In this article I want to show how Apache Spark can be used to classify human activity based on smartphone data. We will build and train two simple multi-label classifiers using decision trees and random forests.
We will use the Human Activity Recognition Using Smartphones Data Set provided by the UC Irvine Machine Learning Repository. The dataset is described as follows:
The experiments have been carried out with a group of 30 volunteers within an age bracket of 19-48 years. Each person performed six activities (WALKING, WALKING_UPSTAIRS, WALKING_DOWNSTAIRS, SITTING, STANDING, LAYING) wearing a smartphone (Samsung Galaxy S II) on the waist. Using its embedded accelerometer and gyroscope, we captured 3-axial linear acceleration and 3-axial angular velocity at a constant rate of 50Hz. The experiments have been video-recorded to label the data manually. The obtained dataset has been randomly partitioned into two sets, where 70% of the volunteers was selected for generating the training data and 30% the test data.
The dataset contains 10299 instances (7352 train and 2947 test samples) distributed among six classes: WALKING, WALKING_UPSTAIRS, WALKING_DOWNSTAIRS, SITTING, STANDING, LAYING. Each record have 561 features.
Before we train our classifiers, we need to prepare train and test sets. We need four files from the dataset:
- X_train.txt – train data, each row is a separate instance
- y_train.txt – train data labels
- X_test.txt – test data, each row is a separate instance
- y_test.txt – test data labels
Data and corresponding labels are in separate files, so we have to join them. To do so, I used two Apache Spark functions: zipWithIndex and then join. Next, I convert the data do LabeledPoint – it is simply a vector with associated label. Labels numbers must be adjusted to match LabeledPoint requirements – accoring to the documentation, for multiclass classification, labels indices should start from 0. Additionaly, I decided to extract a validation set from test data, which will be used for preliminary model evaluation.
Model construction and evaluation
Both decision trees and random forests have some tunable parameters.
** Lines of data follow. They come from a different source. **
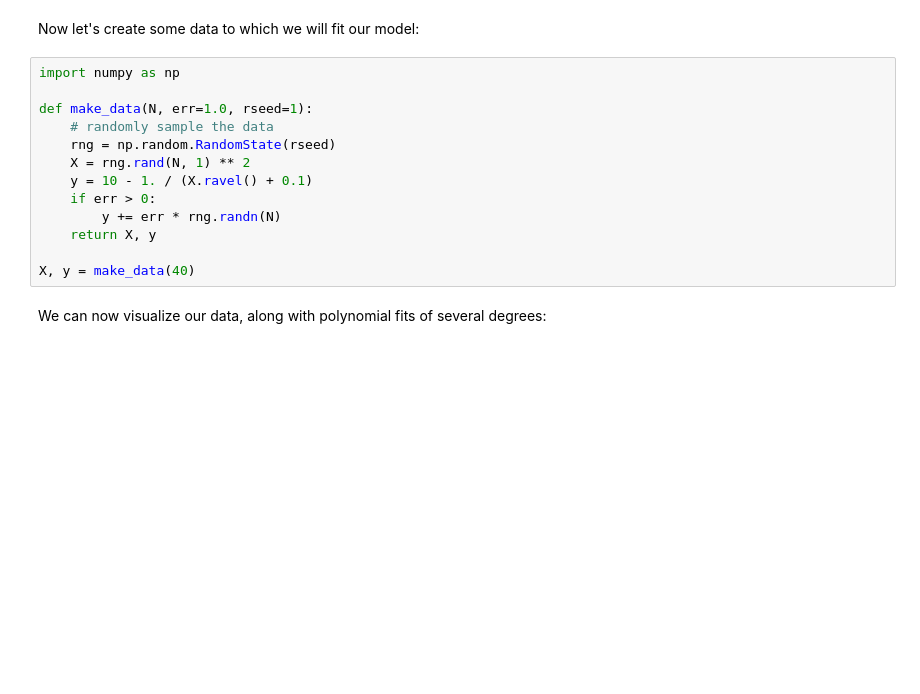
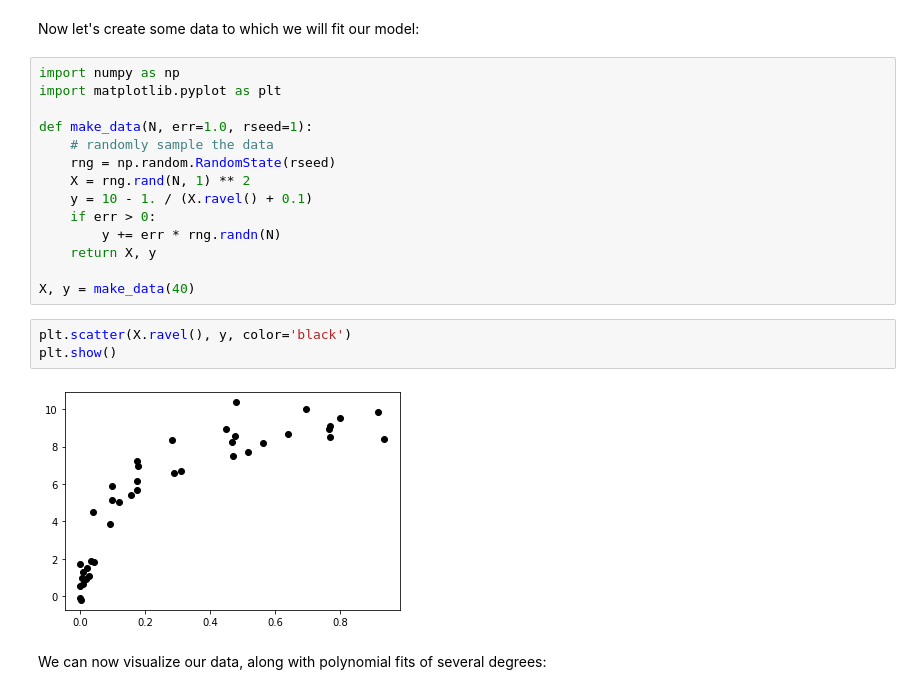
Before and after one commit to SoroushGhaderi/Decision_Trees_From_Start_to_Finish, a Jupyter notebook: Session 5/Sklearn/05.03-Hyperparameters-and-Model-Validation.ipynb, the cells around one changed output. Saved outputs shown, nothing was run; the diff lists cells and outputs as text; blank space fills up the shorter version.

```diff
--- a/Session 5/Sklearn/05.03-Hyperparameters-and-Model-Validation.ipynb
+++ b/Session 5/Sklearn/05.03-Hyperparameters-and-Model-Validation.ipynb
@@ -247,6 +270,7 @@ def PolynomialRegression(degree=2, **kwargs):
 Now let's create some data to which we will fit our model:
 # %%
 import numpy as np
+import matplotlib.pyplot as plt
 
 def make_data(N, err=1.0, rseed=1):
     # randomly sample the data
@@ -258,6 +282,11 @@ def make_data(N, err=1.0, rseed=1):
     return X, y
 
 X, y = make_data(40)
+# %%
+plt.scatter(X.ravel(), y, color='black')
+plt.show()
+# %% [output]
+[figure, added]
 # %% [markdown]
 We can now visualize our data, along with polynomial fits of several degrees:
 # %%
```
Also changed, not shown: parts of 6 cells of this notebook, 4 other files.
We will use the validation set to select the optimal values. During preliminary evaluation several versions of classifier are built and then evaluated using metrics calculated for each class: precision, recall, true positive rate, false positive rate and f-measure. Model with the highest score (the highest sum of metrics over all classes), is selected as a final model that will be evaluated against test set. If you are interested in detailed info about decision trees, random forests and their parameters, please refer to Apache Spark documentation: decision trees, random forests.
Final model parameters: impurity: gini, maxBins: 25.
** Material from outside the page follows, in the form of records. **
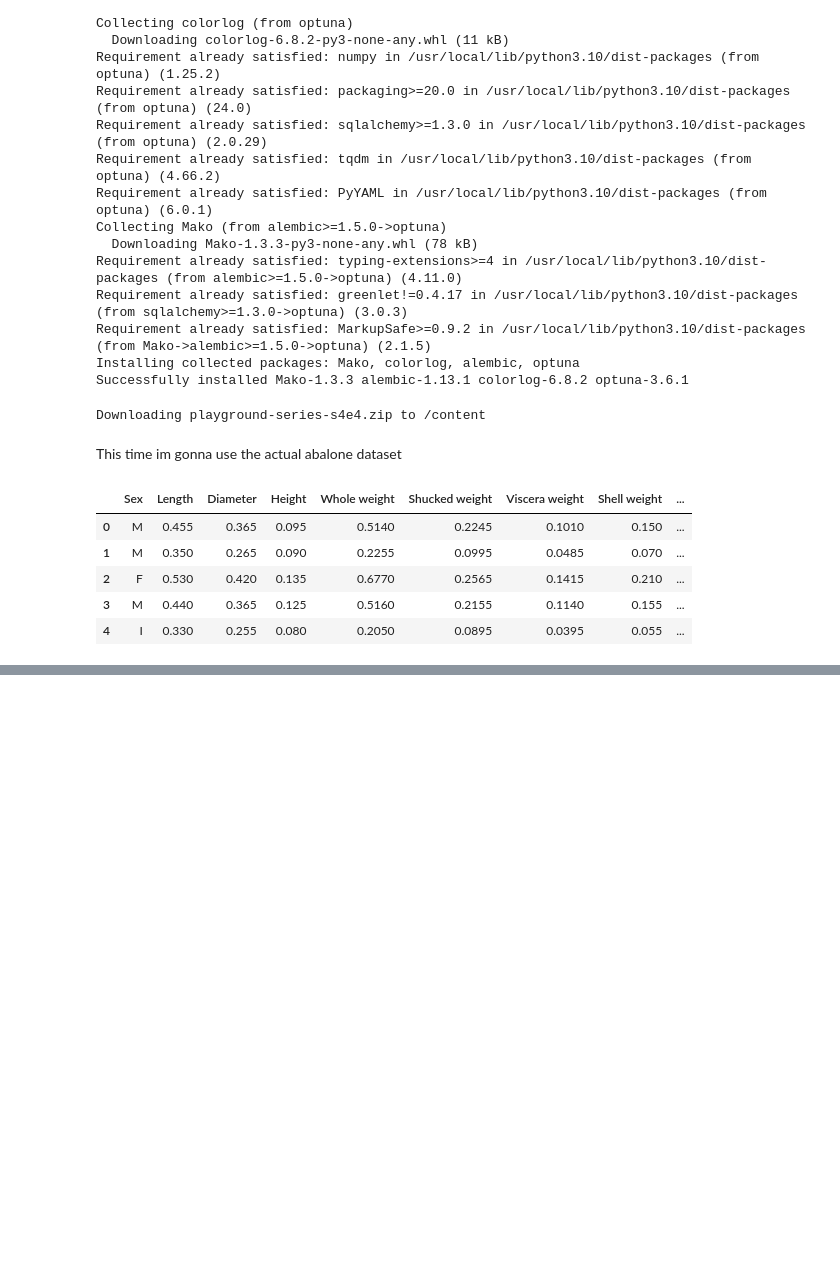
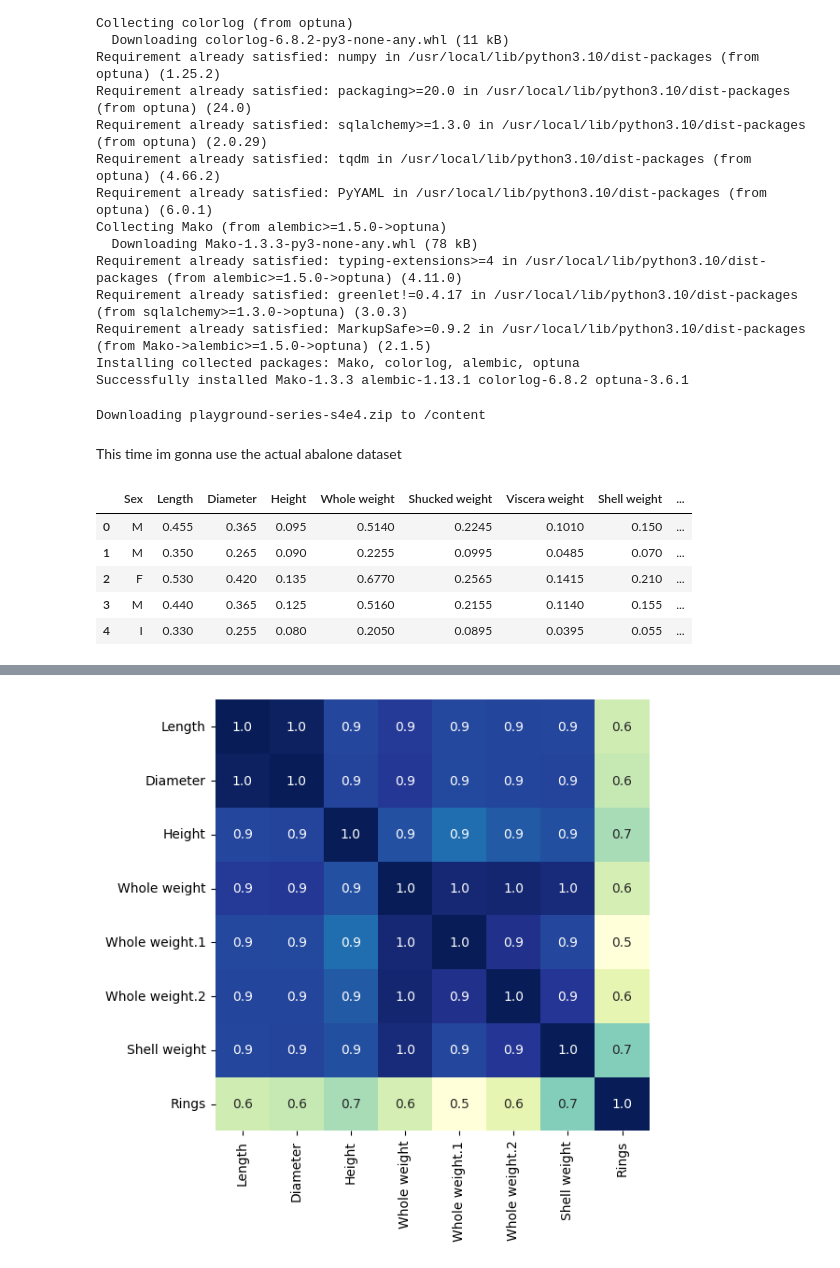
Before and after one commit to Cralsic123/Model-selection-for-abalone-ring, a Jupyter notebook: VT_Model.ipynb, the cells around one changed output, grey strips where cells are left out. Saved outputs shown, nothing was run; the diff lists cells and outputs as text; code cells hidden in the pictures; blank space fills up the shorter version.

```diff
--- a/VT_Model.ipynb
+++ b/VT_Model.ipynb
@@ -84,3 +84,9 @@ train_org.head()
 | 2 | F | 0.530 | 0.420 | 0.135 | 0.6770 | 0.2565 | 0.1415 | 0.210 | ... |
 | 3 | M | 0.440 | 0.365 | 0.125 | 0.5160 | 0.2155 | 0.1140 | 0.155 | ... |
 | 4 | I | 0.330 | 0.255 | 0.080 | 0.2050 | 0.0895 | 0.0395 | 0.055 | ... |
+# %%
+train_org = train_org.rename(columns={'Shucked weight': 'Whole weight.1',
+                                      'Viscera weight': 'Whole weight.2'})
+# %%
+train = pd.concat([train, train_org]).drop(['id'], axis=1).drop_duplicates()
+test = test.drop(['id'], axis=1)
@@ -86,0 +102,7 @@ train_org.head()
+# %%
+f, ax = plt.subplots(figsize=(6, 6))
+corr = train.select_dtypes(exclude='object').corr(method='pearson')
+sns.heatmap(corr, ax=ax, fmt = '0.1f', cmap = 'YlGnBu', annot=True, cbar=False)
+plt.show()
+# %% [output]
+[figure, added]
```
Also changed, not shown: parts of 1 cell of this notebook.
Decision trees – confusion matrix
|Class / Metric||Precision||Recall||True positive rate||False positive rate||F measure|
Final model parameters: impurity: gini, maxBins: 200, numTrees: 100.
Random forests – confusion matrix
|Class / metric||Precision||Recall||True positive rate||False positive rate||F measure|
By comparing performances for each class, it is clear that random forests achieved better results in terms of precision and f-measure and had better true positive rate. It is not a surprise, as random forests are more complex and powerful, but overall both classifiers got decent results and were perfect for LAYING class.
Full source code is available on our github: https://github.com/Semantive/apache-spark-examples